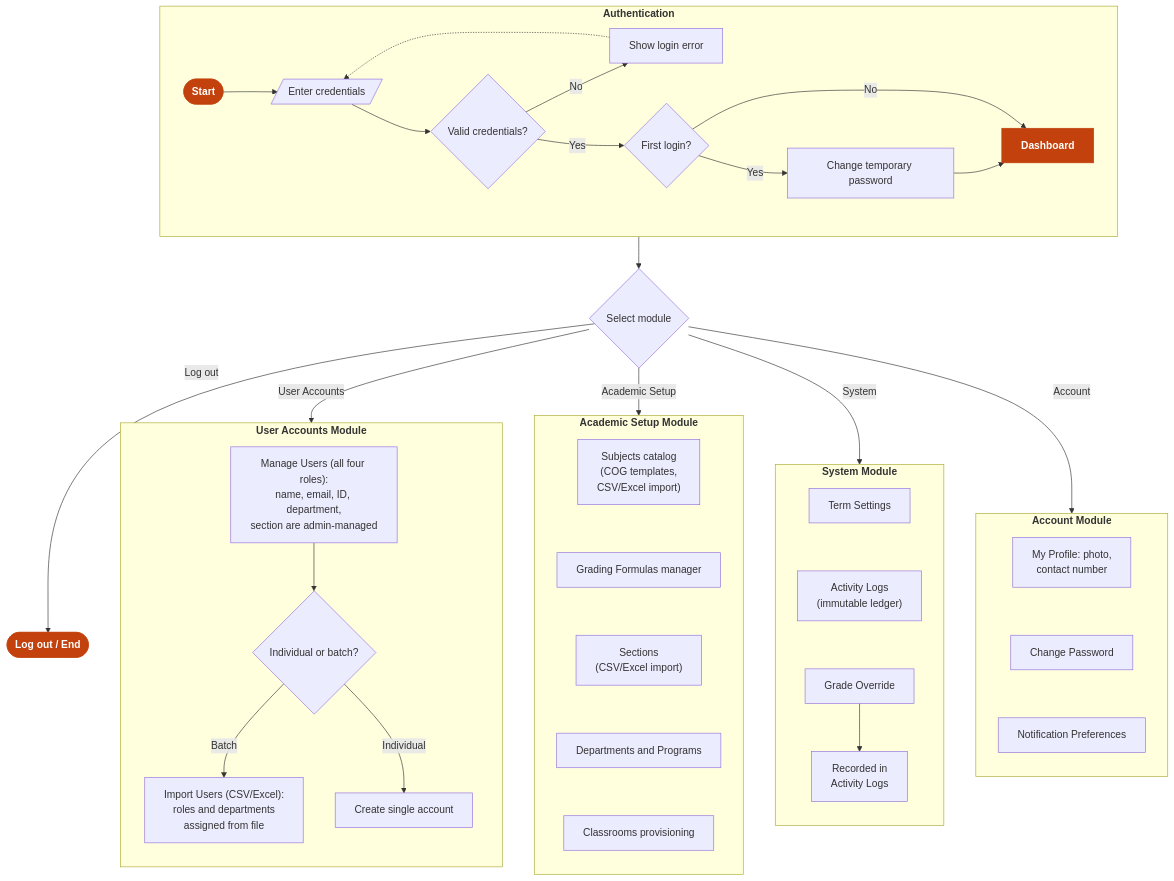
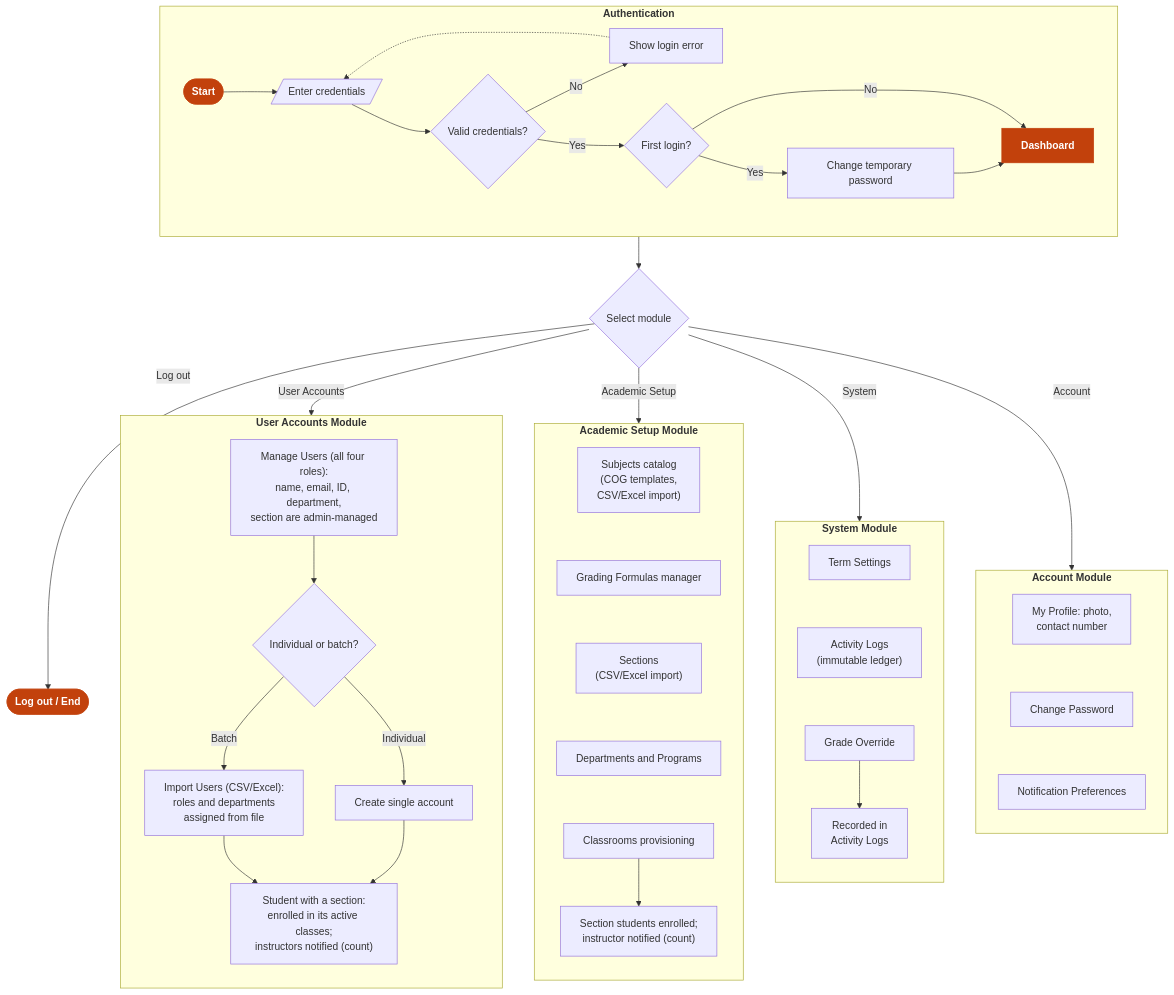
The diagram in docs/02-thesis/figures/Figure-2.5-Flowchart-Admin.mmd (kurarensu16/sage), drawn with Mermaid before and after one commit. The commit also changed 49 other files, not shown here.

```diff
--- a/docs/02-thesis/figures/Figure-2.5-Flowchart-Admin.mmd
+++ b/docs/02-thesis/figures/Figure-2.5-Flowchart-Admin.mmd
@@ -1,60 +1,64 @@
 flowchart TB
 %% ===== Figure 2.5 — Proposed System Flowchart: Admin Portal (updated 2026-10-10) =====
 %% CSV/Excel import for users, subjects, and sections; identity fields admin-managed.
+%% Revised 2026-10-10 (evening): section assignment and classroom provisioning enroll section
+%% students and notify instructors of the count.
 
   SEL{"Select module"}
   OUT(["<b>Log out / End</b>"]):::accent
 
   subgraph LOGIN["<b>Authentication</b>"]
     direction LR
     START(["<b>Start</b>"]):::accent --> CRED[/"Enter credentials"/] --> VALID{"Valid credentials?"}
     VALID -- "No" --> ERR["Show login error"]
     ERR -.-> CRED
     VALID -- "Yes" --> FIRST{"First login?"}
     FIRST -- "Yes" --> CHG["Change temporary password"] --> DASH["<b>Dashboard</b>"]:::accent
     FIRST -- "No" --> DASH
   end
 
   LOGIN --> SEL
   SEL -- "Log out" --> OUT
 
   SEL -- "User Accounts" --> UM
   SEL -- "Academic Setup" --> AM
   SEL -- "System" --> YM
   SEL -- "Account" --> NM
 
   subgraph UM["<b>User Accounts Module</b>"]
     direction TB
     U1["Manage Users (all four roles):<br/>name, email, ID, department,<br/>section are admin-managed"] --> UQ{"Individual or batch?"}
     UQ -- "Batch" --> UB["Import Users (CSV/Excel):<br/>roles and departments<br/>assigned from file"]
     UQ -- "Individual" --> US["Create single account"]
+    UB --> UE["Student with a section:<br/>enrolled in its active classes;<br/>instructors notified (count)"]
+    US --> UE
   end
 
   subgraph AM["<b>Academic Setup Module</b>"]
     direction TB
     A1["Subjects catalog<br/>(COG templates,<br/>CSV/Excel import)"]
     A2["Grading Formulas manager"]
     A3["Sections<br/>(CSV/Excel import)"]
     A4["Departments and Programs"]
-    A5["Classrooms provisioning"]
+    A5["Classrooms provisioning"] --> A6["Section students enrolled;<br/>instructor notified (count)"]
     A1 ~~~ A2 ~~~ A3 ~~~ A4 ~~~ A5
   end
 
   subgraph YM["<b>System Module</b>"]
     direction TB
     Y1["Term Settings"]
     Y2["Activity Logs<br/>(immutable ledger)"]
     Y3["Grade Override"] --> Y4["Recorded in<br/>Activity Logs"]
     Y1 ~~~ Y2 ~~~ Y3
   end
 
   subgraph NM["<b>Account Module</b>"]
     direction TB
     N1["My Profile: photo,<br/>contact number"]
     N2["Change Password"]
     N3["Notification Preferences"]
     N1 ~~~ N2 ~~~ N3
   end
 
 
   classDef accent fill:#C2410C,stroke:#C2410C,color:#FFFFFF;
```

* [TASK] Each line of the material that has the word "subgraph" belongs in the answer.

* [RESPONSE TO THE EXERCISE]
   subgraph LOGIN["<b>Authentication</b>"]
   subgraph UM["<b>User Accounts Module</b>"]
   subgraph AM["<b>Academic Setup Module</b>"]
   subgraph YM["<b>System Module</b>"]
   subgraph NM["<b>Account Module</b>"]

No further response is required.